Are you interested in business intelligence, wonder about the future of the analytics market or have a question on advanced analytics technologies?
Then join the Forrester analysts Rob Karel, Boris Evelson, Clay Richardson, Gene Leganza, Noel Yuhanna, Leslie Owens, Suresh Vittal, William Frascarelli, David Frankland, Joe Stanhope, Zach Hofer-Shall, Henry Peyret and myself for an interactive TweetJam on Twitter about the state of advanced analytics on Wednesday, December 15th, 2010 from 12:00 p.m. – 1:00 p.m. EDT (18:00 – 19:00 CET) using the Twitter hashtag #dmjam. We’ll share the results of our recent research on the analytics market space and discuss how it will change with new technologies entering the scene and maturing over time.
Business intelligence is the fastest growing software market today as companies are driving business results based on deeper insights and better planning, and advanced analytics is the spearhead of BI technologies that can untap new dimensions of business performance. But what exactly is ‘advanced’ analytics, what technologies are available and how to efficiently use them?
Much more detailed information can be found in the blog of Forrester analyst James Kobielus who will lead us through the discussion during the TweetJam. Above you see an overview graphic listing the different elements of advanced analytics today, taken from his blog.

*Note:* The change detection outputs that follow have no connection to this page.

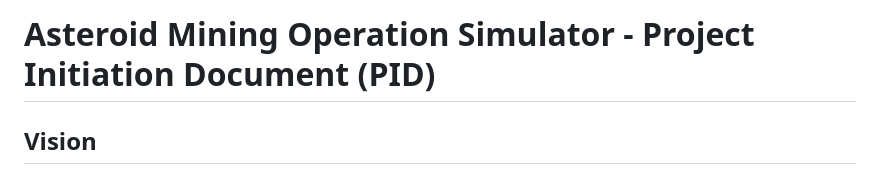
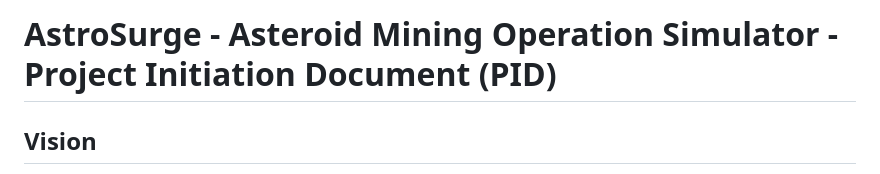
Before and after one commit to fullaware/astrosurge, a Markdown page: docs/pid.md, the part around the change. Drawn GitHub-style.

```diff
--- a/docs/pid.md
+++ b/docs/pid.md
@@ -1,4 +1,4 @@
-# Asteroid Mining Operation Simulator - Project Initiation Document (PID)
+# AstroSurge - Asteroid Mining Operation Simulator - Project Initiation Document (PID)
 
 ## Vision
 
```
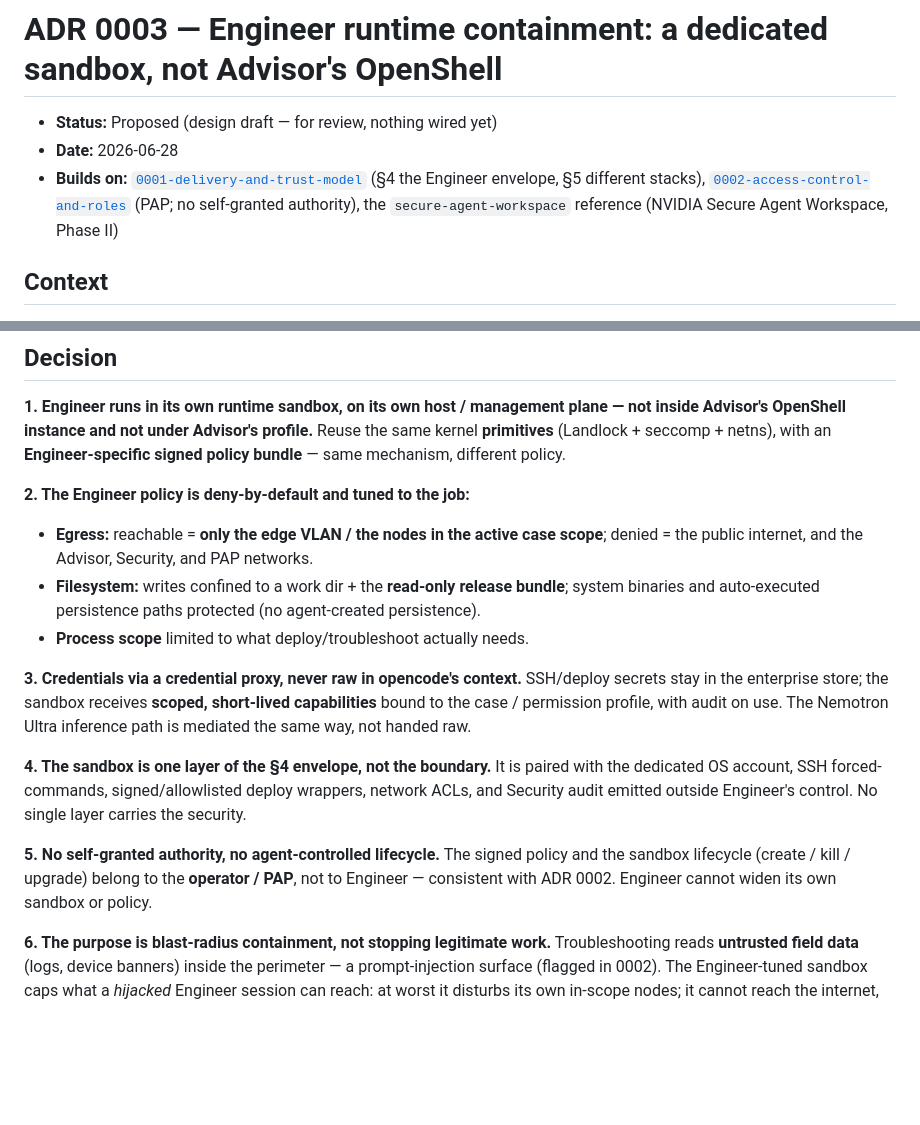
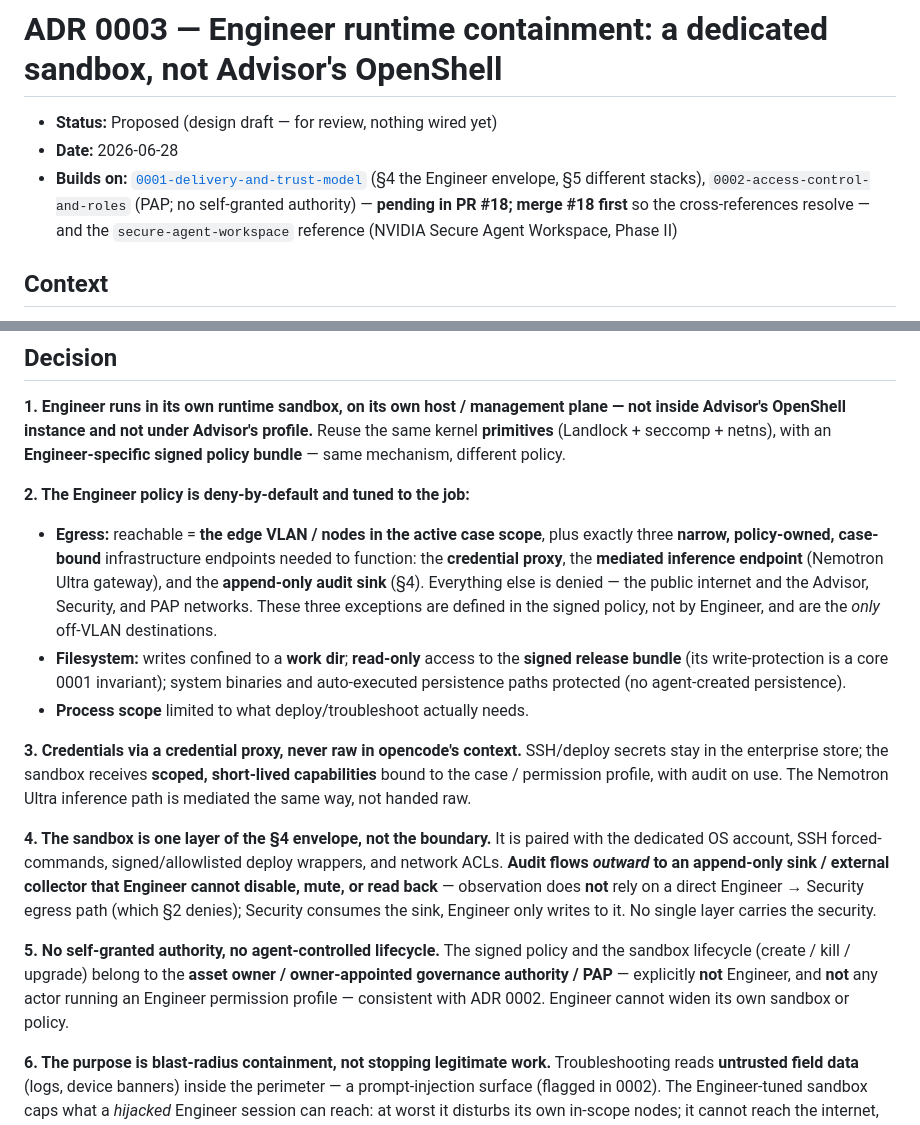
Before and after one commit to openAut/main, a Markdown page: docs/adr/0003-engineer-runtime-containment.md, 2 parts joined by grey strips. Rendered like a GitHub page; blank space fills up the shorter version.

Commit message:
Fold in Codex review of ADR 0003
- [P1] Egress no longer makes Engineer unrunnable: §2 now allows three narrow,
  policy-owned, case-bound endpoints (credential proxy, mediated inference,
  append-only audit sink) as the only off-VLAN destinations.
- [P2] 0002 dependency made explicit: "pending in PR #18; merge #18 first".
- [P2] "operator / PAP" -> "asset owner / owner-appointed governance authority /
  PAP, not Engineer or any actor running an Engineer profile" (§5).
- [P2] Filesystem: "read-only access to the signed release bundle" (no longer
  reads as writable); note it as a core 0001 invariant.
- [P3] Audit direction: §4 now says audit flows outward to an append-only sink
  Engineer cannot disable/read back; Security consumes it, no direct
  Engineer -> Security egress.

Authored by Claude Code.

Co-Authored-By: Claude Opus 4.8 <noreply@anthropic.com>

```diff
--- a/docs/adr/0003-engineer-runtime-containment.md
+++ b/docs/adr/0003-engineer-runtime-containment.md
@@ -2,7 +2,7 @@
 
 - **Status:** Proposed (design draft — for review, nothing wired yet)
 - **Date:** 2026-06-28
-- **Builds on:** [`0001-delivery-and-trust-model`](0001-delivery-and-trust-model.md) (§4 the Engineer envelope, §5 different stacks), [`0002-access-control-and-roles`](0002-access-control-and-roles.md) (PAP; no self-granted authority), the `secure-agent-workspace` reference (NVIDIA Secure Agent Workspace, Phase II)
+- **Builds on:** [`0001-delivery-and-trust-model`](0001-delivery-and-trust-model.md) (§4 the Engineer envelope, §5 different stacks), `0002-access-control-and-roles` (PAP; no self-granted authority) — **pending in PR #18; merge #18 first** so the cross-references resolve — and the `secure-agent-workspace` reference (NVIDIA Secure Agent Workspace, Phase II)
 
 ## Context
 
@@ -17,15 +17,15 @@ But Advisor's OpenShell profile is built to **contain a chat agent** — deny eg
 **1. Engineer runs in its own runtime sandbox, on its own host / management plane — not inside Advisor's OpenShell instance and not under Advisor's profile.** Reuse the same kernel **primitives** (Landlock + seccomp + netns), with an **Engineer-specific signed policy bundle** — same mechanism, different policy.
 
 **2. The Engineer policy is deny-by-default and tuned to the job:**
-   - **Egress:** reachable = **only the edge VLAN / the nodes in the active case scope**; denied = the public internet, and the Advisor, Security, and PAP networks.
-   - **Filesystem:** writes confined to a work dir + the **read-only release bundle**; system binaries and auto-executed persistence paths protected (no agent-created persistence).
+   - **Egress:** reachable = **the edge VLAN / nodes in the active case scope**, plus exactly three **narrow, policy-owned, case-bound** infrastructure endpoints needed to function: the **credential proxy**, the **mediated inference endpoint** (Nemotron Ultra gateway), and the **append-only audit sink** (§4). Everything else is denied — the public internet and the Advisor, Security, and PAP networks. These three exceptions are defined in the signed policy, not by Engineer, and are the *only* off-VLAN destinations.
+   - **Filesystem:** writes confined to a **work dir**; **read-only** access to the **signed release bundle** (its write-protection is a core 0001 invariant); system binaries and auto-executed persistence paths protected (no agent-created persistence).
    - **Process scope** limited to what deploy/troubleshoot actually needs.
 
 **3. Credentials via a credential proxy, never raw in opencode's context.** SSH/deploy secrets stay in the enterprise store; the sandbox receives **scoped, short-lived capabilities** bound to the case / permission profile, with audit on use. The Nemotron Ultra inference path is mediated the same way, not handed raw.
 
-**4. The sandbox is one layer of the §4 envelope, not the boundary.** It is paired with the dedicated OS account, SSH forced-commands, signed/allowlisted deploy wrappers, network ACLs, and Security audit emitted outside Engineer's control. No single layer carries the security.
+**4. The sandbox is one layer of the §4 envelope, not the boundary.** It is paired with the dedicated OS account, SSH forced-commands, signed/allowlisted deploy wrappers, and network ACLs. **Audit flows *outward* to an append-only sink / external collector that Engineer cannot disable, mute, or read back** — observation does **not** rely on a direct Engineer → Security egress path (which §2 denies); Security consumes the sink, Engineer only writes to it. No single layer carries the security.
 
-**5. No self-granted authority, no agent-controlled lifecycle.** The signed policy and the sandbox lifecycle (create / kill / upgrade) belong to the **operator / PAP**, not to Engineer — consistent with ADR 0002. Engineer cannot widen its own sandbox or policy.
+**5. No self-granted authority, no agent-controlled lifecycle.** The signed policy and the sandbox lifecycle (create / kill / upgrade) belong to the **asset owner / owner-appointed governance authority / PAP** — explicitly **not** Engineer, and **not** any actor running an Engineer permission profile — consistent with ADR 0002. Engineer cannot widen its own sandbox or policy.
 
 **6. The purpose is blast-radius containment, not stopping legitimate work.** Troubleshooting reads **untrusted field data** (logs, device banners) inside the perimeter — a prompt-injection surface (flagged in 0002). The Engineer-tuned sandbox caps what a *hijacked* Engineer session can reach: at worst it disturbs its own in-scope nodes; it cannot reach the internet, Advisor, Security, or the PAP.
 
```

Here are some of the questions we want to debate during our TweetJam discussion:
- What exactly is and isn’t advanced analytics?
- What are the chief business applications of advanced analytics?
- What’s the overlap between advanced analytics and our BI, data warehousing, and data governance/quality initiatives?
- Is advanced analytics ready to roll out to all information workers, or is it still the province of a priesthood of data mining specialists?
- How should Process Intelligence impact your Analytic strategies?
- Can advanced analytics help us with our social media strategies?
We’d love to hear if there are any other questions or issues you think we should cover. To join the conversation, tune in to the #dmjam hashtag on Twitter, or follow the analysts above.
Hope to tweet you there!